— DATA SUPPLIED —
○ ○ ○ ○ ○ ○ ○

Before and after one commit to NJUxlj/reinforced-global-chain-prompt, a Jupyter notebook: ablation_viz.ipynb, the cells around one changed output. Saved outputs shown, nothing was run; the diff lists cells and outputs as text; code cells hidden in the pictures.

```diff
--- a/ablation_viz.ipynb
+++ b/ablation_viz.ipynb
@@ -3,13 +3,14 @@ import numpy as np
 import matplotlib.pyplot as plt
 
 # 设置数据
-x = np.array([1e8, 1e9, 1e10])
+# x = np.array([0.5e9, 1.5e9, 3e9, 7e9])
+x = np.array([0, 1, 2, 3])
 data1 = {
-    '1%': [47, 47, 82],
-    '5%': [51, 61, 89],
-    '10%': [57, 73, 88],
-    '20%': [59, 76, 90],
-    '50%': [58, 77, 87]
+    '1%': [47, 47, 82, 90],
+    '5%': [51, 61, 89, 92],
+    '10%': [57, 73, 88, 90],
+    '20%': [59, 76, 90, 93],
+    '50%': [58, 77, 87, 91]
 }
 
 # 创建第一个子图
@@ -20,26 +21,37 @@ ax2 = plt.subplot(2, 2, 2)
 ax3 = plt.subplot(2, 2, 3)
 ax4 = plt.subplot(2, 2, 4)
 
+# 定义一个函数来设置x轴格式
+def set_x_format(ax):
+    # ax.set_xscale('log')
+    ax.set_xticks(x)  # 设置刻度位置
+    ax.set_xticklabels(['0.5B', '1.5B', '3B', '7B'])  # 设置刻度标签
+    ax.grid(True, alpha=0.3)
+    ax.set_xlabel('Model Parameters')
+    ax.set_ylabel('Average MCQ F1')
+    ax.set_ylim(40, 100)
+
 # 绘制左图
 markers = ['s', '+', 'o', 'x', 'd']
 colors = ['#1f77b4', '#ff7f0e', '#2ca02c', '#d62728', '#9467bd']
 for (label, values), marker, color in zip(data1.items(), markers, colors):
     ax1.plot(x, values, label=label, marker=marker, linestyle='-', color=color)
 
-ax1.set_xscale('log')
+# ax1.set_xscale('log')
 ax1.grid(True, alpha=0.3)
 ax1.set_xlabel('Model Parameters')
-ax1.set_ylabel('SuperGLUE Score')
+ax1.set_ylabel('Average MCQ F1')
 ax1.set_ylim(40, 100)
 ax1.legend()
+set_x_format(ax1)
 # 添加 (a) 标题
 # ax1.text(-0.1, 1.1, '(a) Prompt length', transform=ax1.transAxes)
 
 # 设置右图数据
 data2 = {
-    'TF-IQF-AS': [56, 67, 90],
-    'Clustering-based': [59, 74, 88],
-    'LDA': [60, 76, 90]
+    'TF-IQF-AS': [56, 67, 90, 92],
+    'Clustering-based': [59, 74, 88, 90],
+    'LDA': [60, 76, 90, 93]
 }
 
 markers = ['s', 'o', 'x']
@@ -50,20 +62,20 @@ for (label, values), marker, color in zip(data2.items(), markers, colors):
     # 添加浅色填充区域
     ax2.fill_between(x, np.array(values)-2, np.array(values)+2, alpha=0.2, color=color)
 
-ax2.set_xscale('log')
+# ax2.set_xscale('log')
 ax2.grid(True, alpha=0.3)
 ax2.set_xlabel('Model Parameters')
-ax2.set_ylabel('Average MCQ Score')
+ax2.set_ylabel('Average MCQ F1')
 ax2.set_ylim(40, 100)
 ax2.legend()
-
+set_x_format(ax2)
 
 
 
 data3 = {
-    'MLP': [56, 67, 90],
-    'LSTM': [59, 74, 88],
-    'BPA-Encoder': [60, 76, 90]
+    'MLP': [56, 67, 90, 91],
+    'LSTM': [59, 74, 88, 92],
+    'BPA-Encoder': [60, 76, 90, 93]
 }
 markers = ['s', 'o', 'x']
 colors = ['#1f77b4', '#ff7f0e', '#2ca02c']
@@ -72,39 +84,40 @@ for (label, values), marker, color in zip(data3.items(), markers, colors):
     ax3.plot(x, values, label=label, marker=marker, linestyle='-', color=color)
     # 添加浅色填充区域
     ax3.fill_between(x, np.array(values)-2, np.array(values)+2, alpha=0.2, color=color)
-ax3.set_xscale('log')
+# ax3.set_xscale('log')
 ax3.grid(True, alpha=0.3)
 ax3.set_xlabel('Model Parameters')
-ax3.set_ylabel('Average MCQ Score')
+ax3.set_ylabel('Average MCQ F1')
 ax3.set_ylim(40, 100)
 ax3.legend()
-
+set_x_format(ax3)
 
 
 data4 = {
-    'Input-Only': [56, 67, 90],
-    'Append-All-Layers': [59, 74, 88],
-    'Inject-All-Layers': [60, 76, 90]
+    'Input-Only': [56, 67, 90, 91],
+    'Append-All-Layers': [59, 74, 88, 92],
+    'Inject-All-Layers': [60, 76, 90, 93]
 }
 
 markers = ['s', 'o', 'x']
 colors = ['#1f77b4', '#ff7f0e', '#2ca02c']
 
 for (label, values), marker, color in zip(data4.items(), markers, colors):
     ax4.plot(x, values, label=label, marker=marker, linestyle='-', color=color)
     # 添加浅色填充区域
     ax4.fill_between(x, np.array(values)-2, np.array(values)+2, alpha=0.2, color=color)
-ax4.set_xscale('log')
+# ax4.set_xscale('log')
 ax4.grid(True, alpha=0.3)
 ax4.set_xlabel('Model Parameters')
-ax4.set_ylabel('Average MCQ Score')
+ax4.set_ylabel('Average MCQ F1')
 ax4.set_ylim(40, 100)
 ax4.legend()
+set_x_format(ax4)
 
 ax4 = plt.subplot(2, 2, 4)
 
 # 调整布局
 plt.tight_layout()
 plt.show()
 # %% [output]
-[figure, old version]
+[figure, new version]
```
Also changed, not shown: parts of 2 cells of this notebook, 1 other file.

○ ○ ○ ○ ○ ○ ○

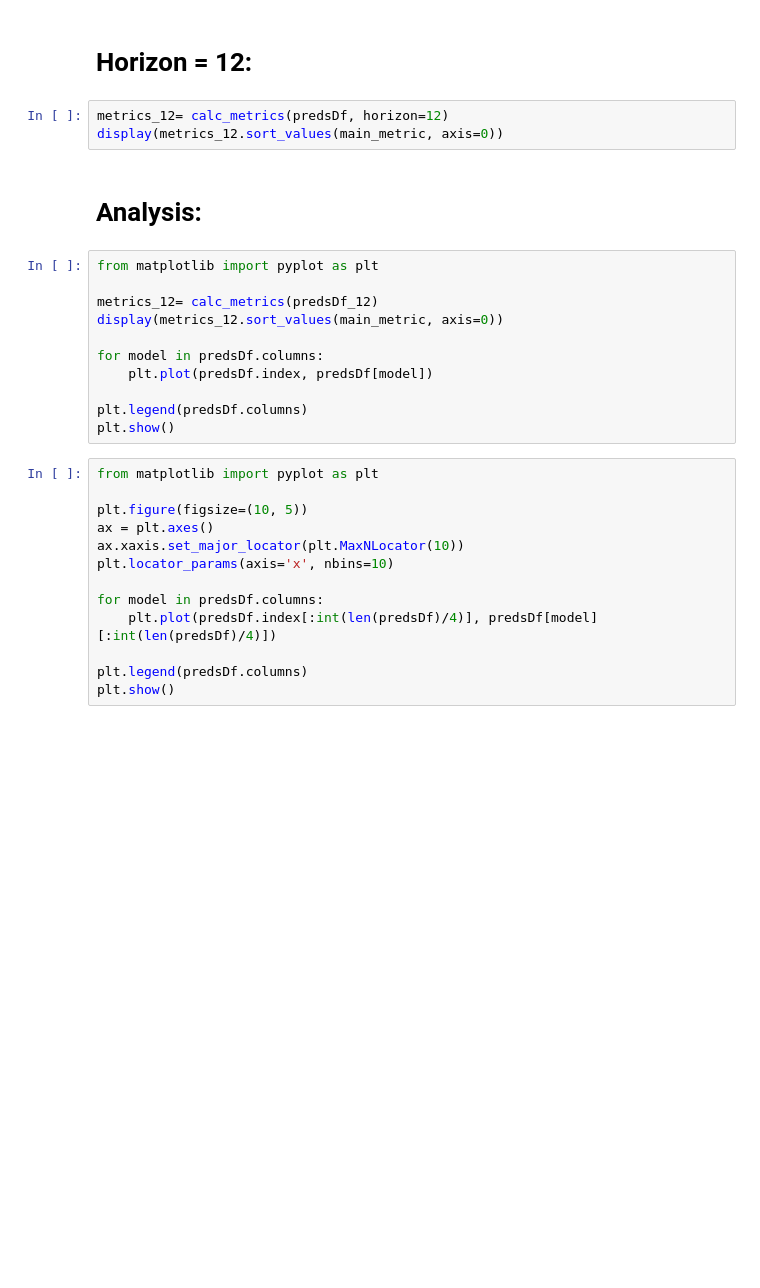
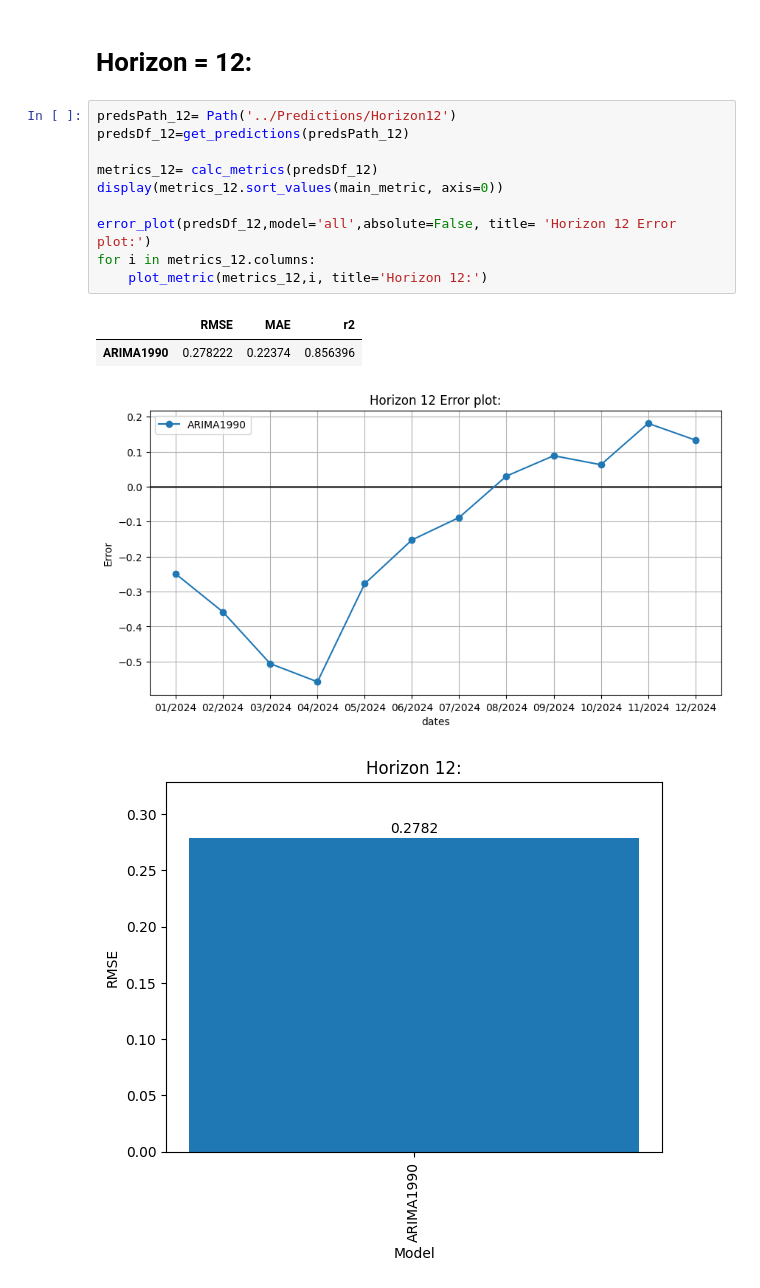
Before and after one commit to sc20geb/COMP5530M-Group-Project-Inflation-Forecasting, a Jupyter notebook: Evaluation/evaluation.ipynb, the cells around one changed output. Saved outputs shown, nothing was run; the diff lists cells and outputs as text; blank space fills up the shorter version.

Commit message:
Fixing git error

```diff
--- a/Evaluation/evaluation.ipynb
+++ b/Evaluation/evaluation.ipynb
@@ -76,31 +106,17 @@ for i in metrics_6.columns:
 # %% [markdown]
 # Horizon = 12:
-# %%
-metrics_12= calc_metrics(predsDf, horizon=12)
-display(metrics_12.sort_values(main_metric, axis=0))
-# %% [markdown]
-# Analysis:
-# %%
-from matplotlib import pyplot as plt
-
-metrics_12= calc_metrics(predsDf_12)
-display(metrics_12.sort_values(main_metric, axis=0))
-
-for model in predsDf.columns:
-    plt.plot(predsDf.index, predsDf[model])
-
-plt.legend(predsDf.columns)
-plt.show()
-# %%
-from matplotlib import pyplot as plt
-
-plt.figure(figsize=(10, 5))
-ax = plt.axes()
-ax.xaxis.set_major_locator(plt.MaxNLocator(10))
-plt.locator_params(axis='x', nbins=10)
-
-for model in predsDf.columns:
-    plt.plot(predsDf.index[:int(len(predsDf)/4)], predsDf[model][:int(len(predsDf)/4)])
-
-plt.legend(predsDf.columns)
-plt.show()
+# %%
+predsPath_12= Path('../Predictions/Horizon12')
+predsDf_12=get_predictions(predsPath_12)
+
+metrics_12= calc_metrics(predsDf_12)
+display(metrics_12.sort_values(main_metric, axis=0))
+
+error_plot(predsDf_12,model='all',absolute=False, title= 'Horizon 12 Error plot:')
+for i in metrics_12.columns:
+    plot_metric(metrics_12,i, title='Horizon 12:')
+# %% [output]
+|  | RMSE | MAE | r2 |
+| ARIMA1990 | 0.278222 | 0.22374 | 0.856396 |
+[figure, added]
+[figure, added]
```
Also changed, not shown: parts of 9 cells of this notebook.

○ ○ ○ ○ ○ ○ ○

— TASK DETAILS —
Whenever the word "markers" occurs in a line of the listing above, return that line.

— SOLUTION —
 markers = ['s', '+', 'o', 'x', 'd']
 for (label, values), marker, color in zip(data1.items(), markers, colors):
 markers = ['s', 'o', 'x']
@@ -50,20 +62,20 @@ for (label, values), marker, color in zip(data2.items(), markers, colors):
 markers = ['s', 'o', 'x']
@@ -72,39 +84,40 @@ for (label, values), marker, color in zip(data3.items(), markers, colors):
 markers = ['s', 'o', 'x']
 for (label, values), marker, color in zip(data4.items(), markers, colors):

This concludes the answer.